This open-air deck has a dance floor and entrance area, a manicured garden on the bow, and multiple al fresco dining and lounging areas—the concept’s substantial 17-meter beam grants such amenities.
ALICE even features a floating glass-bottomed pool suspended above the entrance area and across an opening in the sundeck. The sundeck is home to a helipad, oversized sun pads and a circular lounge area.
USP: Unique curves appearing to be sculpted by the wind
Total length: 131 meters
Aeolus is the culmination of a collaboration between the creative mind of Giles Taylor (of Rolls-Royce and other automotive successes), the crew of Dutch superyacht shipyard Oceanco, and the interior designers at Njord by Bergman Design House, who made a huge splash with the Burning Man-inspired interior they designed for Dave Hagewood’s yacht Galaxy.
Overall, the interior features well-thought-out multi-use spaces shaped to make Aeolus’s interior feel welcoming and open.

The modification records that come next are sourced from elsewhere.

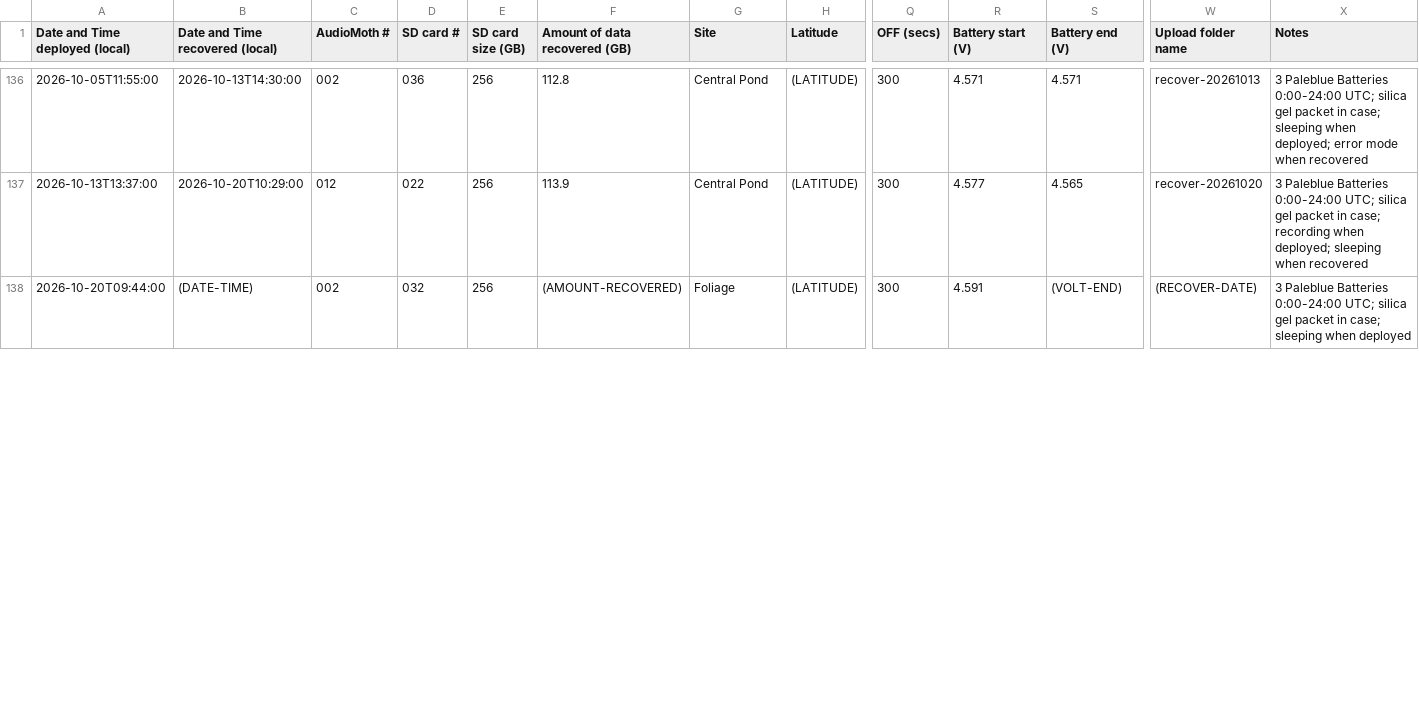
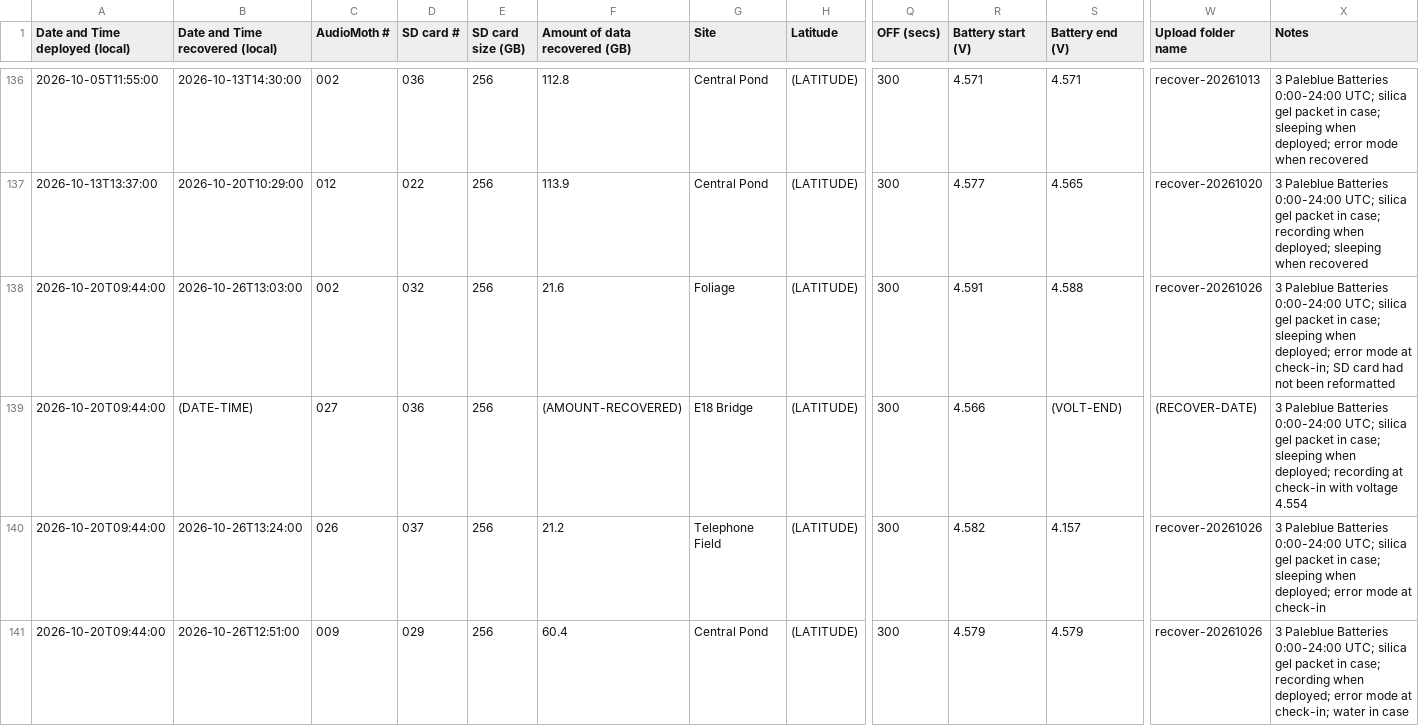
Before and after one commit to uw-echospace/ubna-field, a CSV file: field_records/ubna_2026.csv, drawn as a sheet; only a part is shown, gaps mark what is left out; addresses are those after the commit; rows hold the shown columns only; the diff covers the shown part only; the diff names each change by its address in the sheet, - before the commit and + after, or states it on an @@ line.

Commit message:
Deploy-20261026 (#262)
* Added recovered and check-in info for 10/26/2026

* Added newly deployed AudioMoths

* Added photos from check in

* Rename field_records/pics/deploy-20261020-audiomoth-002.JPG to field_records/pics/deploy-2026-pictures/deploy-20261020-audiomoth-002.JPG

* Rename field_records/pics/deploy-20261020-audiomoth-009.JPG to field_records/pics/deploy-2026-pictures/deploy-20261020-audiomoth-009.JPG

* Rename field_records/pics/deploy-20261020-audiomoth-024.JPG to field_records/pics/deploy-2026-pictures/deploy-20261020-audiomoth-024.JPG

* Rename field_records/pics/deploy-20261020-audiomoth-026.JPG to field_records/pics/deploy-2026-pictures/deploy-20261020-audiomoth-026.JPG

* Rename field_records/pics/deploy-20261020-audiomoth-027.JPG to field_records/pics/deploy-2026-pictures/deploy-20261020-audiomoth-027.JPG

```diff
--- a/field_records/ubna_2026.csv
+++ b/field_records/ubna_2026.csv
+row 138: 2026-10-20T09:44:00 | 2026-10-26T13:03:00 | 002 | 032 | 256 | 21.6 | Foliage | (LATITUDE) | 300 | 4.591 | 4.588 | recover-20261026 | 3 Paleblue Batteries 0:00-24:00 UTC; silica gel packet in case; sleeping when deployed; error mode at check-in; SD card had not been reformatted
-C139 (AudioMoth #): 002
+C139 (AudioMoth #): 027
-D139 (SD card #): 032
+D139 (SD card #): 036
-G139 (Site): Foliage
+G139 (Site): E18 Bridge
-R139 (Battery start (V)): 4.591
+R139 (Battery start (V)): 4.566
-X139 (Notes): …sleeping when deployed
+X139 (Notes): …sleeping when deployed; recording at check-in with voltage 4.554
+row 140: 2026-10-20T09:44:00 | 2026-10-26T13:24:00 | 026 | 037 | 256 | 21.2 | Telephone Field | (LATITUDE) | 300 | 4.582 | 4.157 | recover-20261026 | 3 Paleblue Batteries 0:00-24:00 UTC; silica gel packet in case; sleeping when deployed; error mode at check-in
+row 141: 2026-10-20T09:44:00 | 2026-10-26T12:51:00 | 009 | 029 | 256 | 60.4 | Central Pond | (LATITUDE) | 300 | 4.579 | 4.579 | recover-20261026 | 3 Paleblue Batteries 0:00-24:00 UTC; silica gel packet in case; recording when deployed; error mode at check-in; water in case
```
Also changed, not shown: 1 added row and 29 edited cells elsewhere in this file, 14 other files.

According to advance reports, the large yacht is designed to be a natural, private, sea-borne sanctuary—rather than a party boat that can accommodate too many people! The private owner’s deck is a secluded world for relaxation or business.
The next level down features the main suite with its unobstructed panoramic vistas, not to mention a stunning sunken bath and private seating nook for quiet contemplation. The aft part of the upper deck is given over to a multifunctional space for relaxing, dining with guests or hosting a business function; fully glazed with stunning views, it has a symmetry layout that reminds one of the great ocean liners from the Golden Age.